Some great affirmation examples include:
- I am strong, confident, and willing to try.
- I am improving day by day.
- All I need is already within me.
- I will choose to be happy today.
- I am motivated and can always persevere.
A lot of negative self-talk can be transformed into positive self-talk too. Flipping this script is difficult, so it takes practice and is possible to master. We can change a negative statement into a positive one by switching up our “but…” statements. To change these, replace any “but…” you feel coming on with an “and,” and then add something positive to replace the negative you felt coming.
For instance, drawing from our examples from earlier:
- “Our team did great today, but…” could become “Our team did great today, and I gave them my best.”
- “I lost five pounds, but…” could become “I lost five pounds, and I’m going to try hard to lose even more.”
- “I finally put myself out there, but…” could become “I finally put myself out there, and I learned from my new experience.”
Final Tips on Shining a Positive Light on Situations

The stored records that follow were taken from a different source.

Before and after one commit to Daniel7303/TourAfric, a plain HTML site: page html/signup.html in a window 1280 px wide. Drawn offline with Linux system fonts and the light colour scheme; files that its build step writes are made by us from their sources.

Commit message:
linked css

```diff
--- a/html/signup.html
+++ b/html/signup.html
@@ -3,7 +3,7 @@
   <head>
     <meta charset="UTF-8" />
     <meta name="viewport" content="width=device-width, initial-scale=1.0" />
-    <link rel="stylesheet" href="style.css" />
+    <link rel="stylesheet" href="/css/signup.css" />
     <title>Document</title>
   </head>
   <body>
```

Even after practicing positive self-affirmations and turning your “but…” statements around, you may have trouble looking at situations in your past and future in a truly positive light. This is normal, as many people look at things pessimistically, which can be part of their personality. Remember, just as with everything else, this takes practice.

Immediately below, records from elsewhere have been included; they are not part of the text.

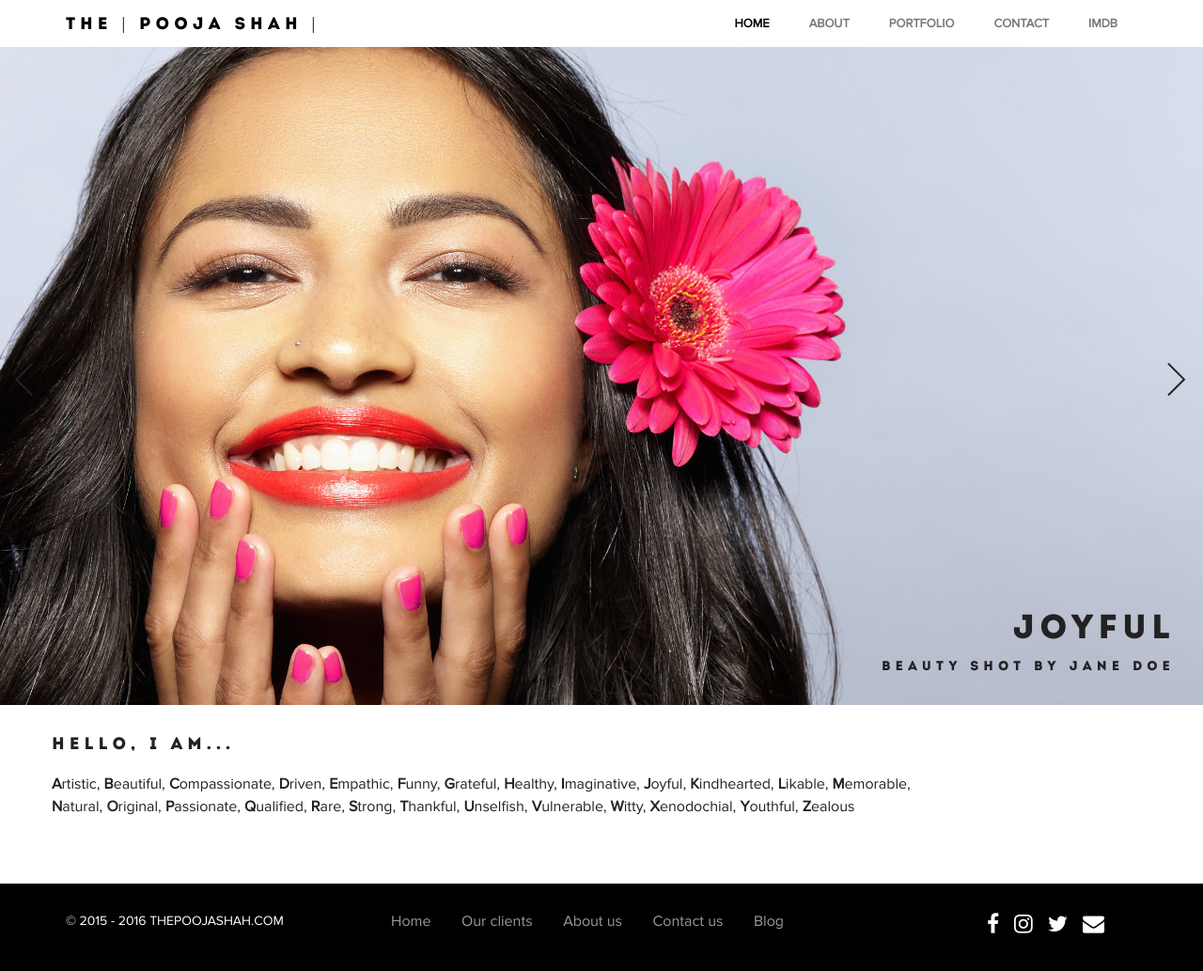
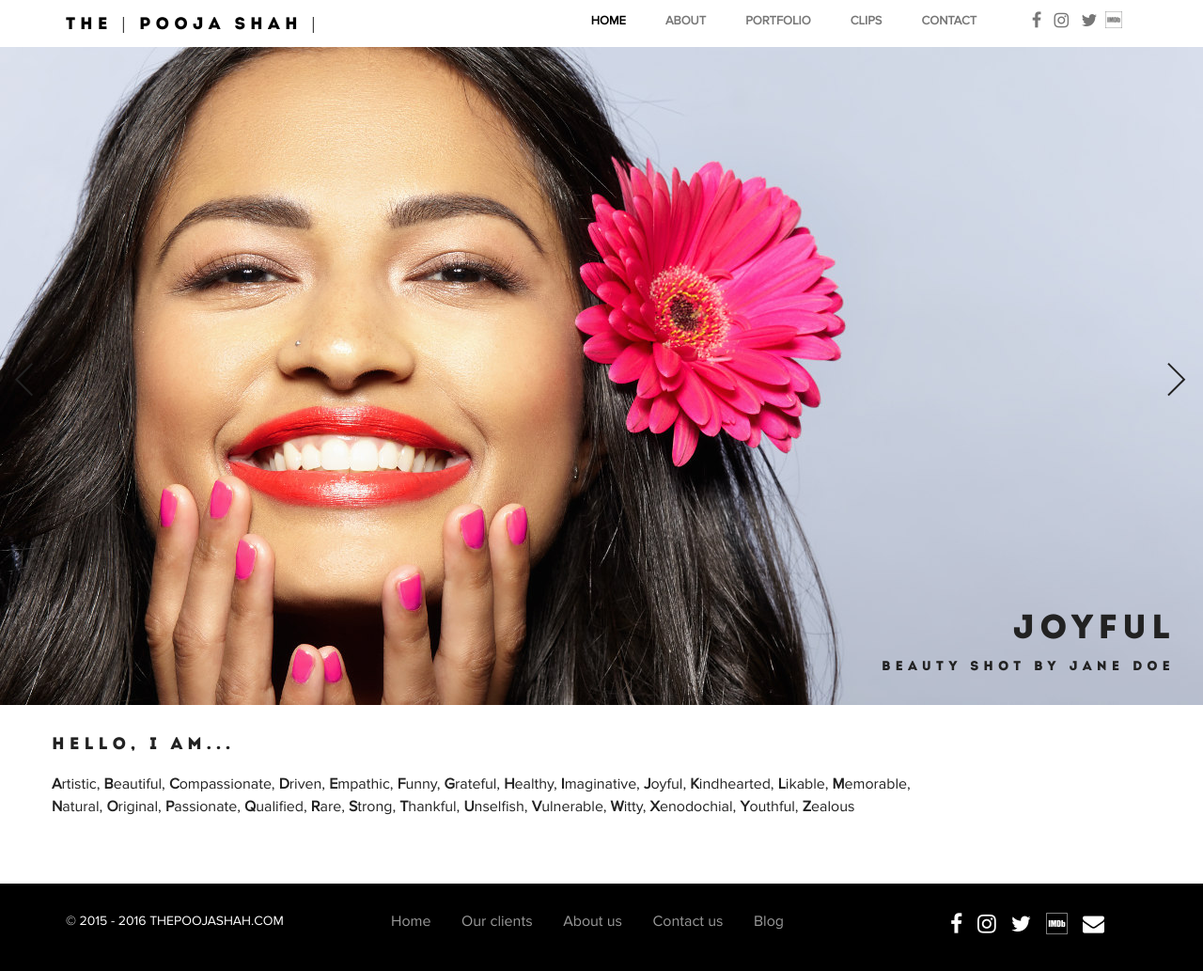
Before and after one commit to dtrack/thepoojashah, a Jekyll site: the page built from index.html, in a window 1280 px wide and 1040 px high. Shown: the top 1033 px of the window at 94% size. Built offline with Jekyll 4.4.1, drawn with Linux system fonts in a browser that asks for light colours; nearby versions of some CDN libraries.

Commit message:
modify menu and add imdb

```diff
--- a/_data/social.yml
+++ b/_data/social.yml
@@ -1,3 +1,4 @@
 facebook: officialpoojashah
 instagram: p.jay007
 twitter: ThePoojaShah
+imdb: nm7586878
--- a/_includes/footer.html
+++ b/_includes/footer.html
@@ -13,15 +13,7 @@
           <a href="blog_boxed_full_width.html">Blog</a>
         </div>
         <div class="col-md-3 footer-folow text-right">
-          <a href="https://www.facebook.com/{{ site.data.social.facebook }}/" target="_blank">
-            <span class="fa fa-facebook"></span>
-          </a>
-          <a href="https://www.instagram.com/{{ site.data.social.instagram }}/" target="_blank">
-            <span class="fa fa-instagram"></span>
-          </a>
-          <a href="https://twitter.com/{{ site.data.social.twitter }}" target="_blank">
-            <span class="fa fa-twitter"></span>
-          </a>
+          {% include social-links.html %}
           <a href="{{ site.github.url }}/contact"><span class="fa fa-envelope"></span></a>
         </div>
       </div>
--- a/_includes/header.html
+++ b/_includes/header.html
@@ -60,15 +60,11 @@
                 {% endif %}
               </li>
             {% endfor %}
+            <li class="social">
+              &nbsp; {% include social-links.html %}
+            </li>
         </nav>
-        <!-- <div class="second-menu">
-          <div class="table-cell">
-            <b>menu</b>
-            <div class="open-menu">
-              <span></span>
-            </div>
-          </div>
-        </div> -->
+
       </div>
     </div>
   </div>
--- /dev/null
+++ b/_includes/social-links.html
@@ -0,0 +1,12 @@
+<a href="https://www.facebook.com/{{ site.data.social.facebook }}/" target="_blank">
+  <i class="fa fa-facebook"></i>
+</a>
+<a href="https://www.instagram.com/{{ site.data.social.instagram }}/" target="_blank">
+  <i class="fa fa-instagram"></i>
+</a>
+<a href="https://twitter.com/{{ site.data.social.twitter }}" target="_blank">
+  <i class="fa fa-twitter"></i>
+</a>
+<a href="https://www.imdb.com/name/{{ site.data.social.imdb }}" target="_blank">
+  <span class="imdb-logo"></span>
+</a>
--- a/css/main.scss
+++ b/css/main.scss
@@ -1,5 +1,7 @@
 ---
 ---
+
+// Rules that need to be parsed by Jekyll
 
 // fonts
 @font-face {
@@ -27,6 +29,36 @@
 
 }
 
+// Footer logo
+.imdb-logo {
+  background-image: url('{{ site.github.url }}/assets/third_party/imdb_logo_fff.png');
+  display: inline-block;
+  height: 23px;
+  position: relative;
+  top: 3px;
+  background-size: 100%;
+  width: 23px;
+}
+
+// Cross site
+.header .menu li.social {
+  top: -.3em;
+  i {
+    display: inline-block;
+    font-size: 1.4em;
+  }
+  .imdb-logo {
+    background-image: url('{{ site.github.url }}/assets/third_party/imdb_logo_777.png');
+    height: 1.4em;
+    left: 5px;
+    top: .15em;
+    width: 1.4em;
+    &:hover {
+      background-image: url('{{ site.github.url }}/assets/third_party/imdb_logo_000.png');
+    }
+  }
+}
+
 @import "bootstrap";
 @import "animsition";
 @import "style";
```
Also changed, not shown: _data/menu.yml (+3 -14 lines), assets/third_party/imdb_logo_000.png (added), assets/third_party/imdb_logo_222.png (added), assets/third_party/imdb_logo_777.png (added), assets/third_party/imdb_logo_fff.png (added).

Ask these questions to tell whether you’re looking at a situation negatively or positively:
- Do I sound like I am criticizing myself?
- Is this how I would talk to a close friend or loved one?
- Is the outcome of this situation only good or bad? Am I overlooking the middle ground?
- Do I have any proof that this thought is true?
- Am I drawing conclusions based on assumptions?
By analyzing your self-talk with these questions, you can determine whether or not you’re speaking negatively to yourself. For example, if you’re telling yourself, “Everyone thought I was acting stupid,” you should ask yourself, “Do I have any proof that this thought is true?” In this example, you’d probably find that you had no proof that your reflection on the situation was true because you could not possibly know what everyone thought; you’d have to be a mind-reader!
Tracking our mental chatter and looking for patterns allows us to identify triggers that spiral us into negative thinking; perhaps work is a trigger for you. Uncovering these patterns can allow us to better prepare for when they arise. For example, if work is a triggering environment, consider writing positive self-affirmations on sticky notes and placing them on your desk or setting a reminder on your phone to show you a self-affirmation during your break.
Remember, you don’t have to be a self-talk master to begin telling yourself positive statements. Instead, improve your self-talk skills over time and build your self-esteem. You got this!